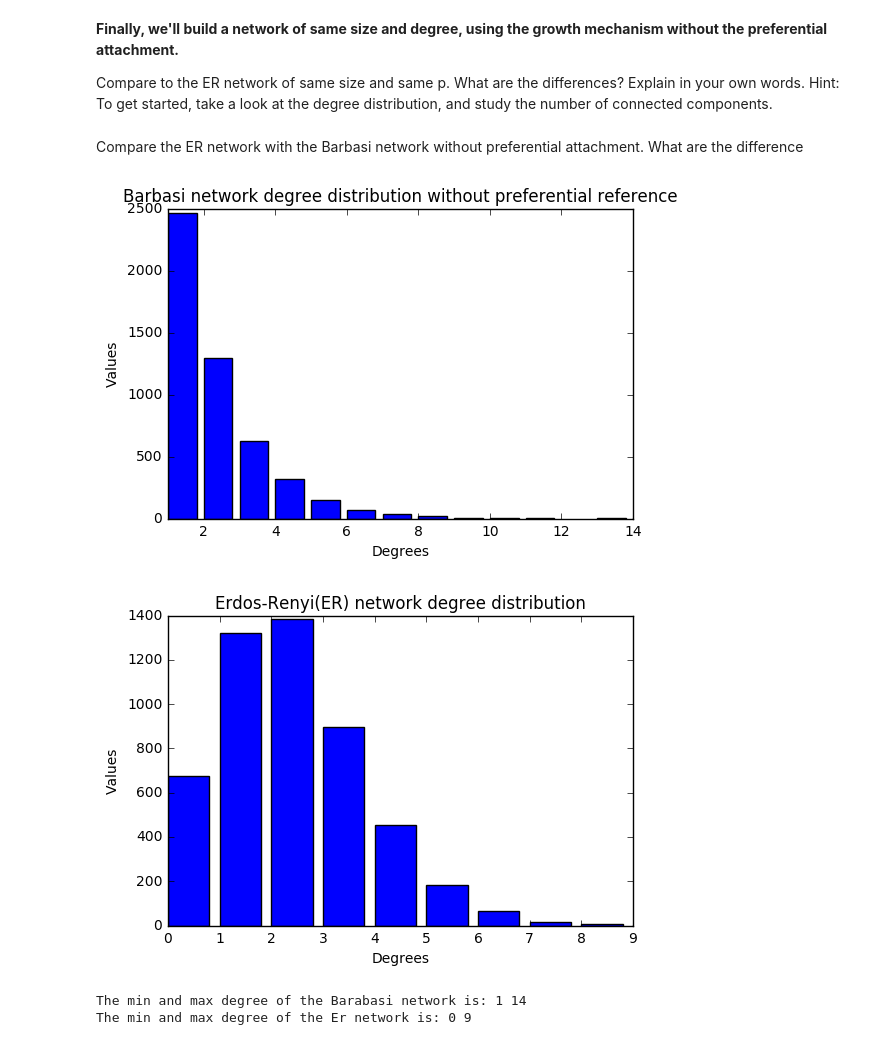
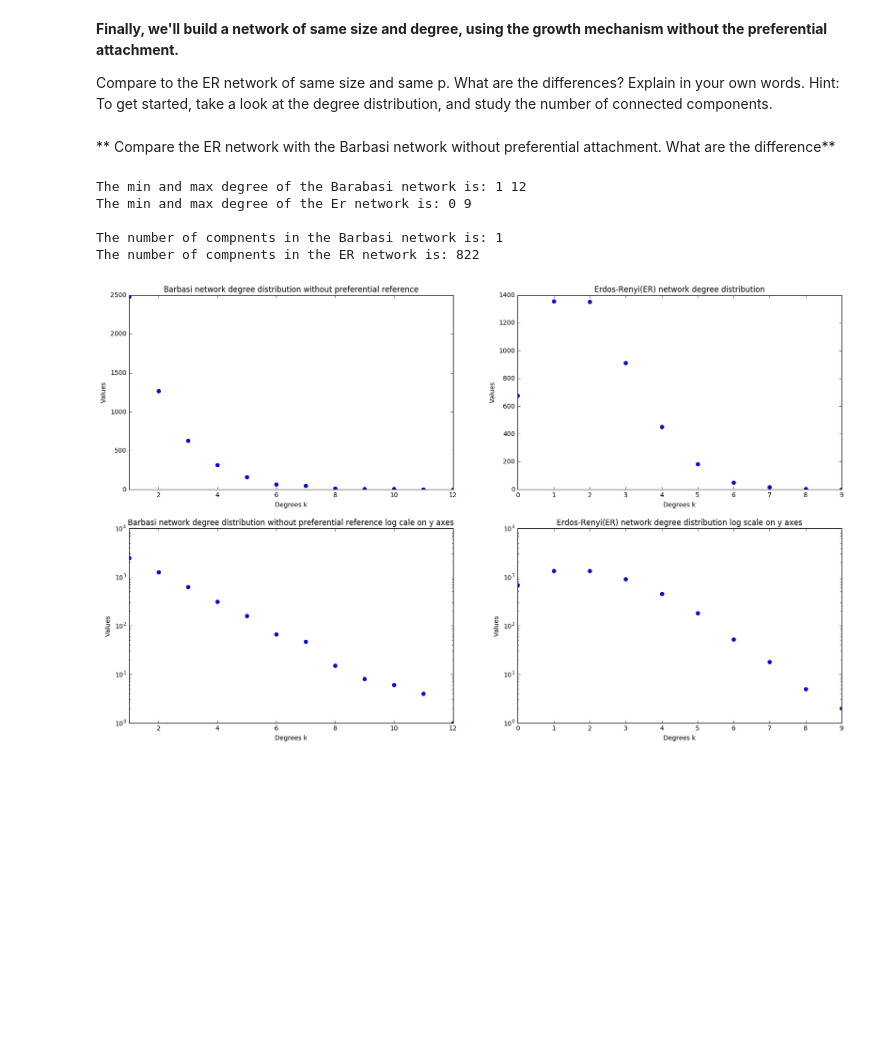
Before and after one commit to gretarg09/DTU__SocialGraphsAndInteractions, a Jupyter notebook: week_three/week_three_GAG.ipynb, the cells around one changed output. Cells and saved outputs as stored; diff of their text form; code cells hidden in the pictures; blank space fills up the shorter version.

```diff
--- a/week_three/week_three_GAG.ipynb
+++ b/week_three/week_three_GAG.ipynb
@@ -242,8 +235,10 @@ N = 5000
 p =  barbasi_k / (N - 1)
 G_er = nx.erdos_renyi_graph(N,p)
 # %% [markdown]
-Compare the ER network with the Barbasi network without preferential attachment. What are the difference
+** Compare the ER network with the Barbasi network without preferential attachment. What are the difference**
 # %%
+%matplotlib inline
+
 from __future__ import division
 import collections
 
@@ -259,43 +254,75 @@ barbasi_degree_dist = { "bin_edges" : [], "values" : [] }
 # Let´s bin these integer numbers from max to min, where each integer value gets its own bin
 for number, value in collections.Counter(er_degree).items():
     er_degree_dist["bin_edges"].append(number)
     er_degree_dist["values"].append(value)
 for number, value in collections.Counter(barbasi_degree).items():
     barbasi_degree_dist["bin_edges"].append(number)
     barbasi_degree_dist["values"].append(value)
 
-plt.bar(barbasi_degree_dist["bin_edges"], barbasi_degree_dist["values"])
+
+plt.figure(num=None, figsize=(20,12), dpi=80, facecolor="w", edgecolor="k")
+
+plt.subplot(2,2,1)
+#plt.subplots_adjust(wspace=0.7, hspace=0.3)
+plt.plot(barbasi_degree_dist["bin_edges"], barbasi_degree_dist["values"],'o')
 plt.xlim(min(barbasi_degree_dist["bin_edges"]), max(barbasi_degree_dist["bin_edges"]))
-
 plt.title("Barbasi network degree distribution without preferential reference")
-plt.xlabel("Degrees")
+plt.xlabel("Degrees k")
 plt.ylabel("Values")
 
-plt.show()
 
-plt.bar(er_degree_dist["bin_edges"], er_degree_dist["values"])
+plt.subplot(2,2,2)
+#plt.subplots_adjust(wspace=0.7, hspace=0.3)
+plt.plot(er_degree_dist["bin_edges"], er_degree_dist["values"],'o')
 plt.xlim(min(er_degree_dist["bin_edges"]), max(er_degree_dist["bin_edges"]))
-
 plt.title("Erdos-Renyi(ER) network degree distribution")
-plt.xlabel("Degrees")
+plt.xlabel("Degrees k")
 plt.ylabel("Values")
 
-plt.show()
+plt.subplot(2,2,3)
+#plt.subplots_adjust(wspace=0.7, hspace=0.3)
+plt.yscale('log')
+plt.plot(barbasi_degree_dist["bin_edges"], barbasi_degree_dist["values"], 'o')
+plt.xlim(min(barbasi_degree_dist["bin_edges"]), max(barbasi_degree_dist["bin_edges"]))
+plt.title("Barbasi network degree distribution without preferential reference log cale on y axes")
+plt.xlabel("Degrees k")
+plt.ylabel("Values")
+
+plt.subplot(2,2,4)
+#plt.subplots_adjust(wspace=0.7, hspace=0.3)
+plt.yscale('log')
+plt.plot(er_degree_dist["bin_edges"], er_degree_dist["values"],'o')
+plt.xlim(min(er_degree_dist["bin_edges"]), max(er_degree_dist["bin_edges"]))
+plt.title("Erdos-Renyi(ER) network degree distribution log scale on y axes")
+plt.xlabel("Degrees k")
+plt.ylabel("Values")
+
 
 
 # Check out the min and max degrees
 # Find the maximum and minimum degree of the network
 print "The min and max degree of the Barabasi network is: {} {}".format(
     min(G_barabasi.degree().values()),
     max(G_barabasi.degree().values())
 )
 
-print "The min and max degree of the Er network is: {} {}".format(
+print "The min and max degree of the Er network is: {} {} \n".format(
     min(G_er.degree().values()),
     max(G_er.degree().values())
 )
+
+# Check out the number of connected components in the networks
+print "The number of compnents in the Barbasi network is: {}".format(
+    nx.number_connected_components(G_barabasi)
+)
+
+print "The number of compnents in the ER network is: {}".format(
+    nx.number_connected_components(G_er)
+)
 # %% [output]
+The min and max degree of the Barabasi network is: 1 12
+The min and max degree of the Er network is: 0 9
+
+The number of compnents in the Barbasi network is: 1
+The number of compnents in the ER network is: 822
-[figure, old version]
+[figure, new version]
-[figure, removed]
-The min and max degree of the Barabasi network is: 1 14
-The min and max degree of the Er network is: 0 9
```
Also changed, not shown: parts of 11 cells of this notebook, 1 other file.
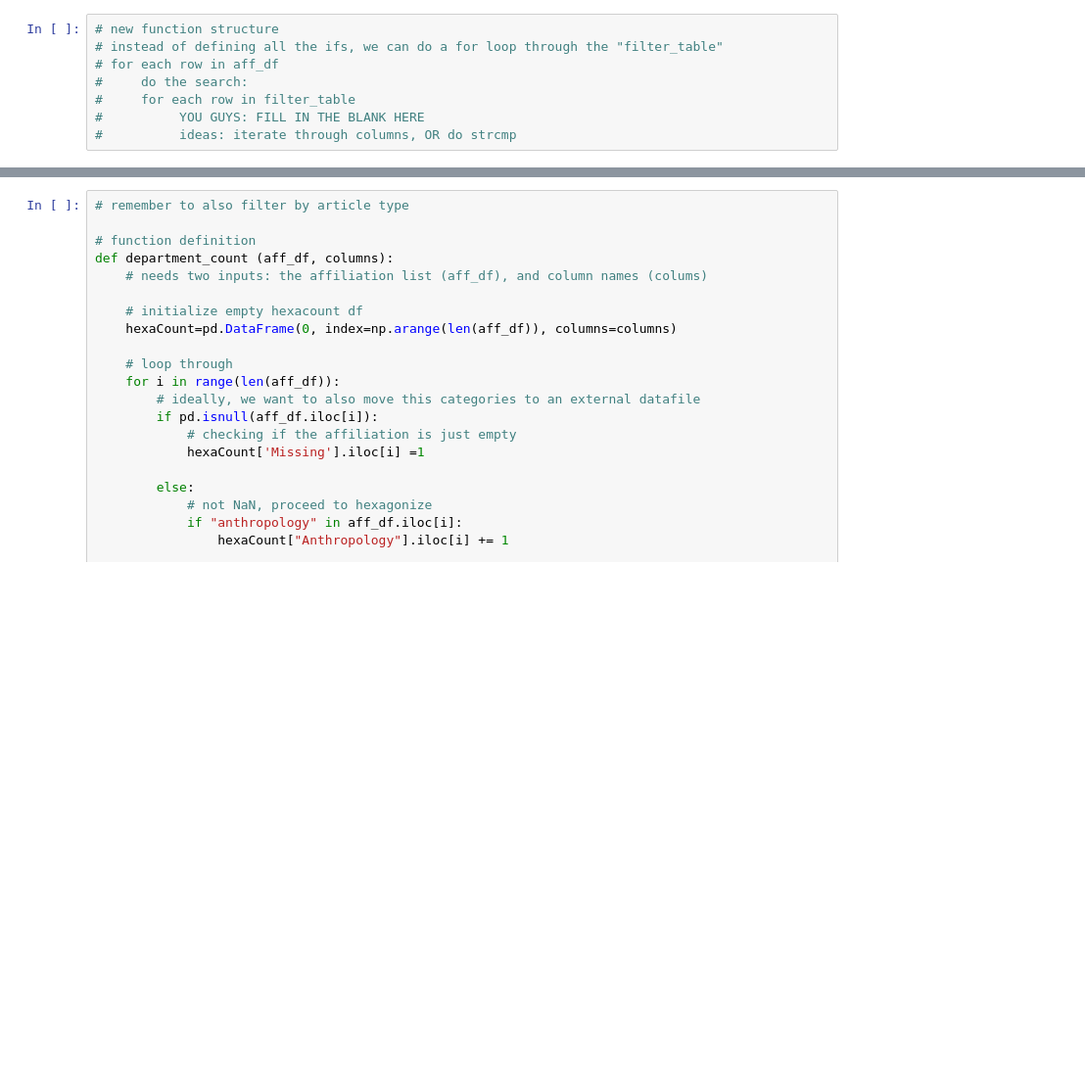
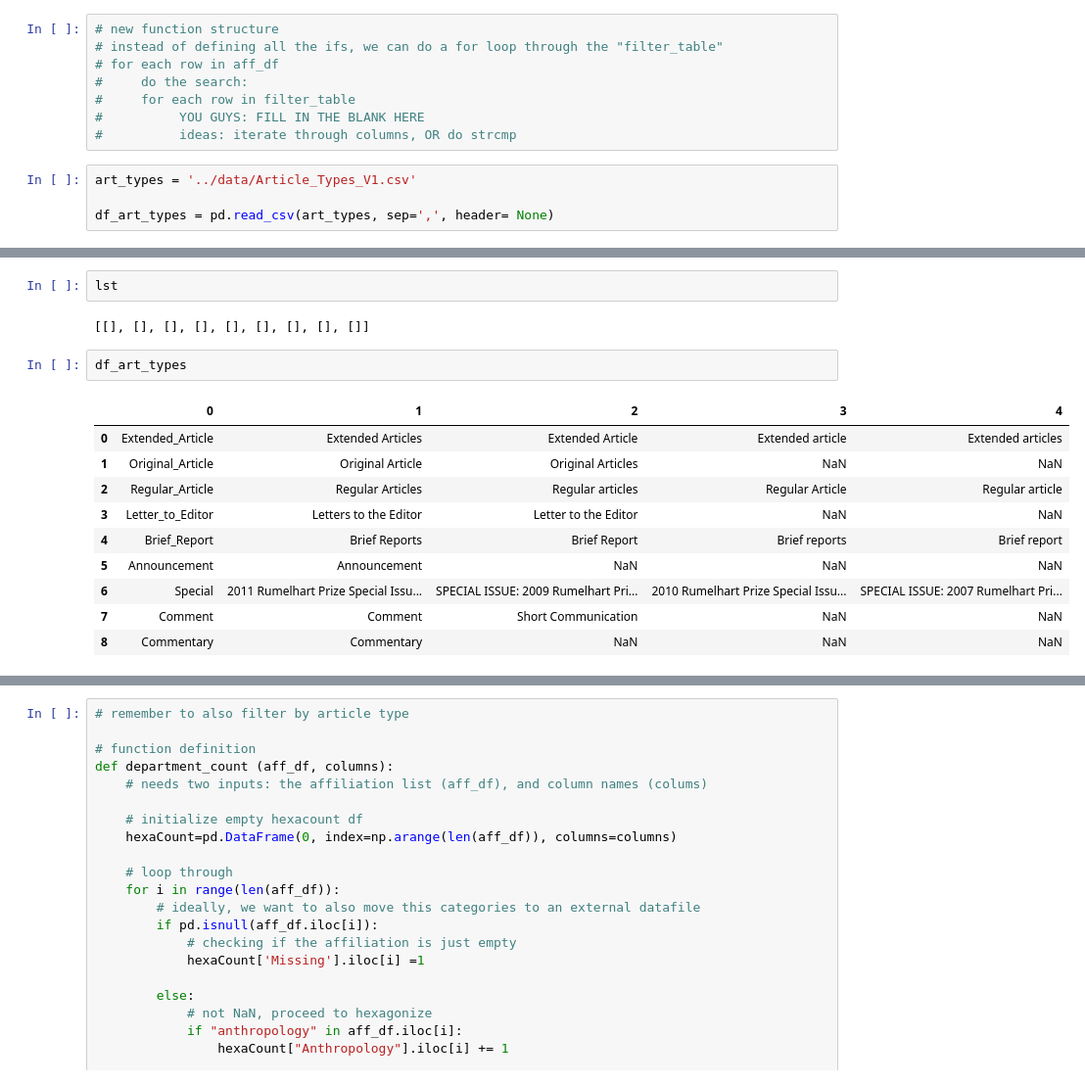
Before and after one commit to rdgao/WH2CogSci, a Jupyter notebook: parsing/Parsing V2 Data.ipynb, the cells around one changed output, grey strips where cells are left out. Shown: that part at 98% size. Saved outputs shown, nothing was run; the diff lists cells and outputs as text; blank space fills up the shorter version.

```diff
--- a/parsing/Parsing V2 Data.ipynb
+++ b/parsing/Parsing V2 Data.ipynb
@@ -88,3 +66,7 @@ df_pd['num_of_authors'].hist(bins=range(10))
 #     for each row in filter_table
 #          YOU GUYS: FILL IN THE BLANK HERE
 #          ideas: iterate through columns, OR do strcmp
+# %%
+art_types = '../data/Article_Types_V1.csv'
+
+df_art_types = pd.read_csv(art_types, sep=',', header= None)
@@ -90,0 +105,17 @@ df_pd['num_of_authors'].hist(bins=range(10))
+# %%
+lst
+# %% [output]
+[[], [], [], [], [], [], [], [], []]
+# %%
+df_art_types
+# %% [output]
+|  | 0 | 1 | 2 | 3 | 4 |
+| 0 | Extended_Article | Extended Articles | Extended Article | Extended article | Extended articles |
+| 1 | Original_Article | Original Article | Original Articles | NaN | NaN |
+| 2 | Regular_Article | Regular Articles | Regular articles | Regular Article | Regular article |
+| 3 | Letter_to_Editor | Letters to the Editor | Letter to the Editor | NaN | NaN |
+| 4 | Brief_Report | Brief Reports | Brief Report | Brief reports | Brief report |
+| 5 | Announcement | Announcement | NaN | NaN | NaN |
+| 6 | Special | 2011 Rumelhart Prize Special Issu... | SPECIAL ISSUE: 2009 Rumelhart Pri... | 2010 Rumelhart Prize Special Issu... | SPECIAL ISSUE: 2007 Rumelhart Pri... |
+| 7 | Comment | Comment | Short Communication | NaN | NaN |
+| 8 | Commentary | Commentary | NaN | NaN | NaN |
```
Also changed, not shown: parts of 11 cells of this notebook, 3 other files.
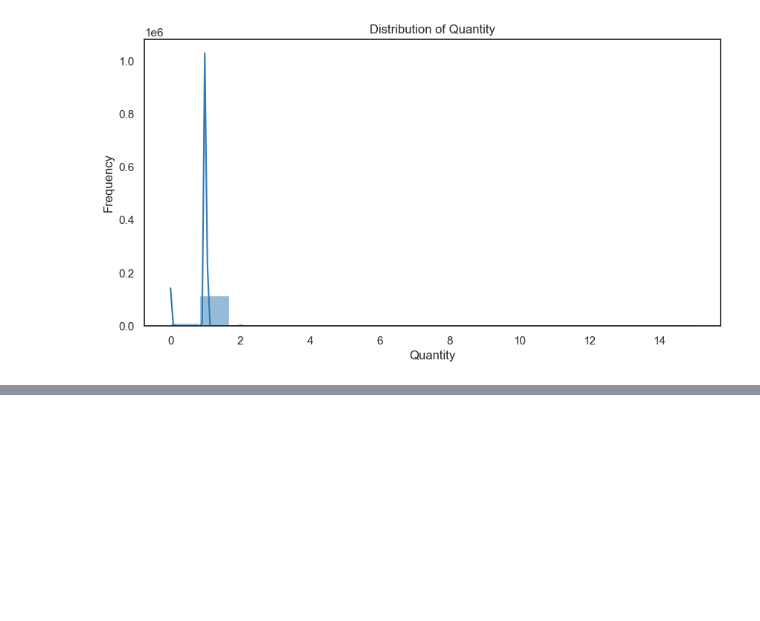
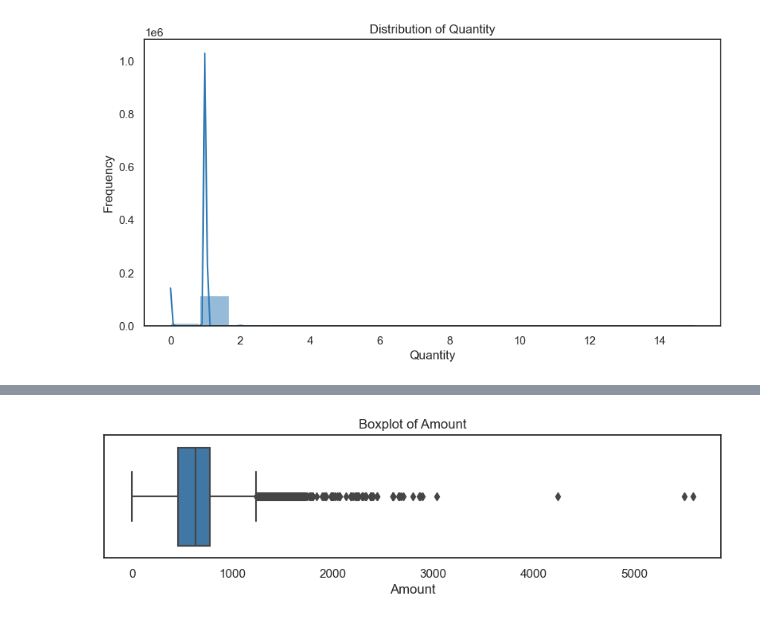
Before and after one commit to ShahdMostafa30/Amazon-Sales-Analysis, a Jupyter notebook: Amazon Sales.ipynb, the cells around one changed output, grey strips where cells are left out. Cells and saved outputs as stored; diff of their text form; code cells hidden in the pictures; blank space fills up the shorter version.

```diff
--- a/Amazon Sales.ipynb
+++ b/Amazon Sales.ipynb
@@ -150,0 +181,25 @@ plt.show()
+# %%
+# The above diagram have shown that ship city, ship state, ship country , ship postal code have a perfect(high) correlation
+# Amount, Currency also have perfect correlations
+# Courier Status, Promotion ids have moderate positive correlations
+# Courier Status, fulfilled by have moderate negative correlation
+
+# Handle missing values
+
+# Drop promotional ids column
+AmazonDF = AmazonDF.drop(["promotion-ids"], axis=1)
+
+# Mode Imputation for other categorical data
+AmazonDF['ship-city'] = AmazonDF['ship-city'].fillna(AmazonDF['ship-city'].mode()[0])
+AmazonDF['ship-state'] = AmazonDF['ship-state'].fillna(AmazonDF['ship-state'].mode()[0])
+AmazonDF['ship-postal-code'] = AmazonDF['ship-postal-code'].fillna(AmazonDF['ship-postal-code'].mode()[0])
+AmazonDF['ship-country'] = AmazonDF['ship-country'].fillna(AmazonDF['ship-country'].mode()[0])
+AmazonDF["Courier Status"] = AmazonDF["Courier Status"].fillna(AmazonDF["Courier Status"].mode()[0])
+AmazonDF["fulfilled-by"] = AmazonDF["fulfilled-by"].fillna(AmazonDF["fulfilled-by"].mode()[0])
+AmazonDF["currency"] = AmazonDF["currency"].fillna(AmazonDF["currency"].mode()[0])
+
+# Mean Imputation for numerical data
+AmazonDF['Amount'] = AmazonDF['Amount'].fillna(AmazonDF['Amount'].mean())
+
+# check for missing values
+AmazonDF.isnull().sum()
@@ -150,0 +224,10 @@ plt.show()
+# %%
+# Identify and treat outliers in numerical columns to ensure data quality.
+# Outlier detection using boxplot
+fig, ax = plt.subplots(figsize=(10, 2))
+sns.boxplot(x=AmazonDF['Amount'] , ax=ax)
+plt.title('Boxplot of Amount')
+plt.xlabel('Amount')
+plt.show()
+# %% [output]
+[figure, added]
```
Also changed, not shown: parts of 15 cells of this notebook.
* * * *
Exercise aim –
Your answer should consist of the lines from the material that contain "cells".

Answer section –
Before and after one commit to gretarg09/DTU__SocialGraphsAndInteractions, a Jupyter notebook: week_three/week_three_GAG.ipynb, the cells around one changed output. Cells and saved outputs as stored; diff of their text form; code cells hidden in the pictures; blank space fills up the shorter version.
Also changed, not shown: parts of 11 cells of this notebook, 1 other file.
Before and after one commit to rdgao/WH2CogSci, a Jupyter notebook: parsing/Parsing V2 Data.ipynb, the cells around one changed output, grey strips where cells are left out. Shown: that part at 98% size. Saved outputs shown, nothing was run; the diff lists cells and outputs as text; blank space fills up the shorter version.
Also changed, not shown: parts of 11 cells of this notebook, 3 other files.
Before and after one commit to ShahdMostafa30/Amazon-Sales-Analysis, a Jupyter notebook: Amazon Sales.ipynb, the cells around one changed output, grey strips where cells are left out. Cells and saved outputs as stored; diff of their text form; code cells hidden in the pictures; blank space fills up the shorter version.
Also changed, not shown: parts of 15 cells of this notebook.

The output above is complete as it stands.